She was a poor Southern tobacco farmer who worked the same land as her slave ancestors, yet her cells have earned her a prominent place in medical history. HeLa, the name given her cells, became one of the most important tools in modern medicine. HeLa are the first “immortal” human cells that would not die and are grown in cultures around the world today. Henrietta Lacks ‘cells are still alive today though she has been dead for more than sixty years. Scientists agree that if you could pile all HeLa ever grown onto a scale, they would weigh more than 50 million metric tons – as much as a hundred Empire State Buildings.

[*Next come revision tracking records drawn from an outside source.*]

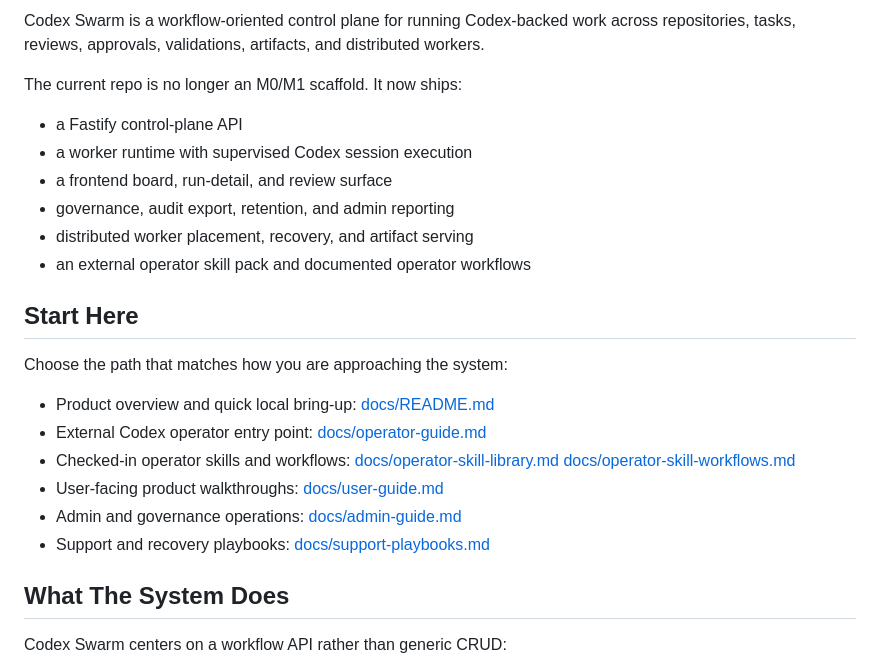
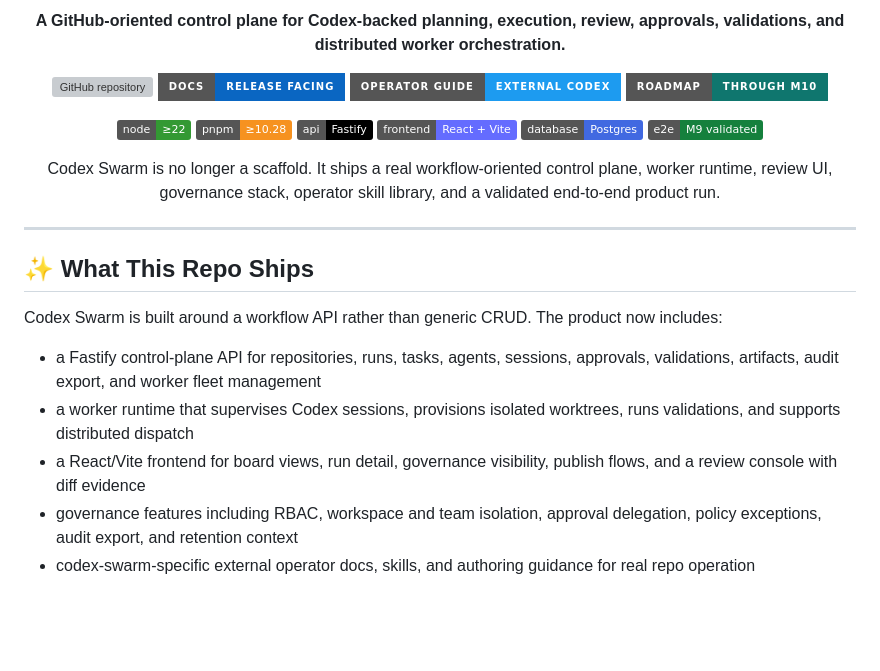
Before and after one commit to beisel-it/codex-swarm, a Markdown page: README.md, the part around one of its changes. Drawn GitHub-style; badges without logos; blank space fills up the shorter version; grey boxes are pictures that could not be loaded.

Commit message:
Polish README for GitHub presentation

```diff
--- a/README.md
+++ b/README.md
@@ -2,34 +2,37 @@
 
-Codex Swarm is a workflow-oriented control plane for running Codex-backed work across repositories, tasks, reviews, approvals, validations, artifacts, and distributed workers.
+<p align="center">
+  <strong>A GitHub-oriented control plane for Codex-backed planning, execution, review, approvals, validations, and distributed worker orchestration.</strong>
+</p>
 
-The current repo is no longer an M0/M1 scaffold. It now ships:
+<p align="center">
+  <a href="https://github.com/beisel-it/codex-swarm"><img src="https://img.shields.io/badge/GitHub-beisel--it%2Fcodex--swarm-171515?style=for-the-badge&logo=github" alt="GitHub repository"></a>
+  <a href="./docs/README.md"><img src="https://img.shields.io/badge/docs-release_facing-0A66C2?style=for-the-badge" alt="Release docs"></a>
+  <a href="./docs/operator-guide.md"><img src="https://img.shields.io/badge/operator_guide-external_codex-1D9BF0?style=for-the-badge" alt="Operator guide"></a>
+  <a href="./ROADMAP.md"><img src="https://img.shields.io/badge/roadmap-through_M10-0F766E?style=for-the-badge" alt="Roadmap status"></a>
+</p>
 
-- a Fastify control-plane API
-- a worker runtime with supervised Codex session execution
-- a frontend board, run-detail, and review surface
-- governance, audit export, retention, and admin reporting
-- distributed worker placement, recovery, and artifact serving
-- an external operator skill pack and documented operator workflows
+<p align="center">
+  <img src="https://img.shields.io/badge/node-%E2%89%A522-339933?logo=node.js&logoColor=white" alt="Node 22+">
+  <img src="https://img.shields.io/badge/pnpm-%E2%89%A510.28-F69220?logo=pnpm&logoColor=white" alt="pnpm 10.28+">
+  <img src="https://img.shields.io/badge/api-Fastify-000000?logo=fastify&logoColor=white" alt="Fastify">
+  <img src="https://img.shields.io/badge/frontend-React_%2B_Vite-646CFF?logo=vite&logoColor=white" alt="React and Vite">
+  <img src="https://img.shields.io/badge/database-Postgres-4169E1?logo=postgresql&logoColor=white" alt="Postgres">
+  <img src="https://img.shields.io/badge/e2e-M9_validated-15803D" alt="M9 validated">
+</p>
 
-## Start Here
+<p align="center">
+  Codex Swarm is no longer a scaffold. It ships a real workflow-oriented control plane, worker runtime, review UI, governance stack, operator skill library, and a validated end-to-end product run.
+</p>
 
-Choose the path that matches how you are approaching the system:
+---
 
-- Product overview and quick local bring-up:
-  [docs/README.md](./docs/README.md)
-- External Codex operator entry point:
-  [docs/operator-guide.md](./docs/operator-guide.md)
-- Checked-in operator skills and workflows:
-  [docs/operator-skill-library.md](./docs/operator-skill-library.md)
-  [docs/operator-skill-workflows.md](./docs/operator-skill-workflows.md)
-- User-facing product walkthroughs:
-  [docs/user-guide.md](./docs/user-guide.md)
-- Admin and governance operations:
-  [docs/admin-guide.md](./docs/admin-guide.md)
-- Support and recovery playbooks:
-  [docs/support-playbooks.md](./docs/support-playbooks.md)
+## ✨ What This Repo Ships
 
-## What The System Does
+Codex Swarm is built around a workflow API rather than generic CRUD. The product now includes:
 
-Codex Swarm centers on a workflow API rather than generic CRUD:
+- a Fastify control-plane API for repositories, runs, tasks, agents, sessions, approvals, validations, artifacts, audit export, and worker fleet management
+- a worker runtime that supervises Codex sessions, provisions isolated worktrees, runs validations, and supports distributed dispatch
+- a React/Vite frontend for board views, run detail, governance visibility, publish flows, and a review console with diff evidence
+- governance features including RBAC, workspace and team isolation, approval delegation, policy exceptions, audit export, and retention context
+- codex-swarm-specific external operator docs, skills, and authoring guidance for real repo operation
 
```
Also changed, not shown: other parts of README.md (+180 -116 lines).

HeLa cells were vital for perfecting countless history altering medications. They were instrumental in perfecting the vaccine for polio, uncovering secrets of cancer, viruses, and the atom bomb’s effects on human cells. Important advances like in vitro fertilization, cloning and gene mapping also relied on HeLa. Billions of HeLa cells have been bought and sold. Yet Henrietta Lacks remains virtually unknown, buried in an unmarked grave and her direct descendants struggle with poverty.
The seed for author, Rebecca Skloot’s curiosity about HeLa were planted in a junior high school science class. Her passion to investigate HeLa and share her findings was ignited in college. THE IMMORTAL LIFE OF HENRIETTA LACKS takes readers on an extraordinary journey from the “colored” ward of Johns Hopkins Hospital in the 1950s – to laboratories with freezers full of HeLa cells – from Henrietta’s small, dying hometown of Clover, Virginia, a land of wooden slave quarters, faith healings, and voodoo – to East Baltimore today, where her children and grandchildren live and struggle with the legacy of her cells.
Henrietta’s family did not learn of her “immortality” until more than twenty years after her death, when scientists investigating HeLa began using her husband and children in research without informed consent. Although HeLa cells have generated billions of dollars for pharmaceutical companies, Henrietta Lacks family never saw a penny of these profits.